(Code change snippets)
● ● ● ● ●
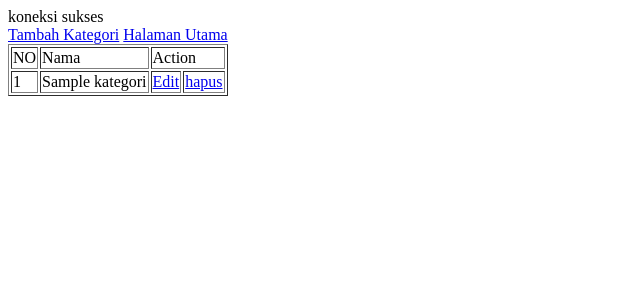
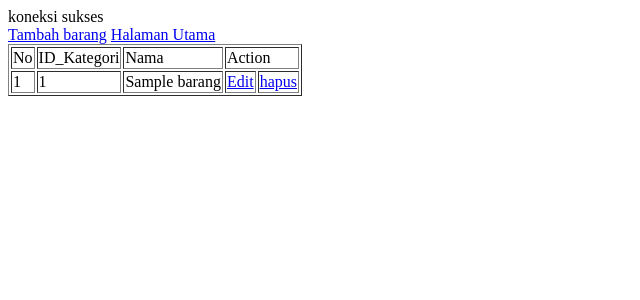
Before and after one commit to vaniamelia/phppagi, a PHP site: page /view_kategori.php in a window 1280 px wide. Shown: the top 300 px of the page, without its empty margins (0-640 px from the left). Run offline with PHP 8.4, Linux system fonts and the light colour scheme; the visitor is signed in with stand-in values (Sample User, id 1); tables that the repository leaves empty or names only in its code hold one stand-in row (values such as "Sample post").

Commit message:
kirim file

```diff
--- a/view_kategori.php
+++ b/view_kategori.php
@@ -2,31 +2,34 @@
 include ("koneksi.php");
 session_start();
 if(!($_SESSION['username'])){
-	echo "<SCRIPT>alert('silahkan login terlebih dahulu');window.location='index.php'</SCRIPT>";
+  echo "<SCRIPT>alert('silahkan login terlebih dahulu !');window.location='index.php'</SCRIPT>";
 }
-$query_view=mysqli_query($koneksi,"select * from kategori");
+$query_view=mysqli_query($koneksi,"select * from barang");
+
 ?>
 </br>
 <?php
-if($_SESSION['level'] == "admin"){
-  echo '<a href="input_kategori.php" class="btn btn-danger">Tambah Kategori</a>';
+if($_SESSION['level']=="admin"){
+  echo '<a href="input_barang.php" class="btn btn-danger">Tambah barang</a>';
 }?> <a href="home.php">Halaman Utama</a>
 <table class="table table-bordered" border="1">
   <tr>
-      <td>NO</td>
-      <td>Nama </td>
+    <td>No</td>
+    <td>ID_Kategori</td>
+    <td>Nama</td>
     <td colspan="4">Action</td>
-      <?php if($_SESSION['level'] == "admin")?>
+    <?php if($_SESSION['level']=="admin")?>
   </tr>
   <?php
   $no=1;
   while($tampil=mysqli_fetch_array($query_view)){?>
     <tr>
       <td><?php echo $no++;?></td>
+      <td><?php echo $tampil ['id_kategori'];?></td>
       <td><?php echo $tampil ['nama'];?></td>
       <?php if($_SESSION['level']=="admin"){ echo '<td><a href="edit_barang.php?id_barang='.$tampil ['id_barang'].'">Edit</a></td>';
       echo '<td><a href="hapus_barang.php?id_barang='.$tampil ['id_barang'].'" onclick="return confirm("yakin keluar?")">hapus</a></td>';}?>
-
   </tr>
 <?php }?>
+
 </table>
```
Lines whose indentation alone changed are shown as unchanged.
● ● ● ● ●
• [Assignment]
Count how many lines of the entries include the string "class". The number is the entire answer.

• [Exercise response]
3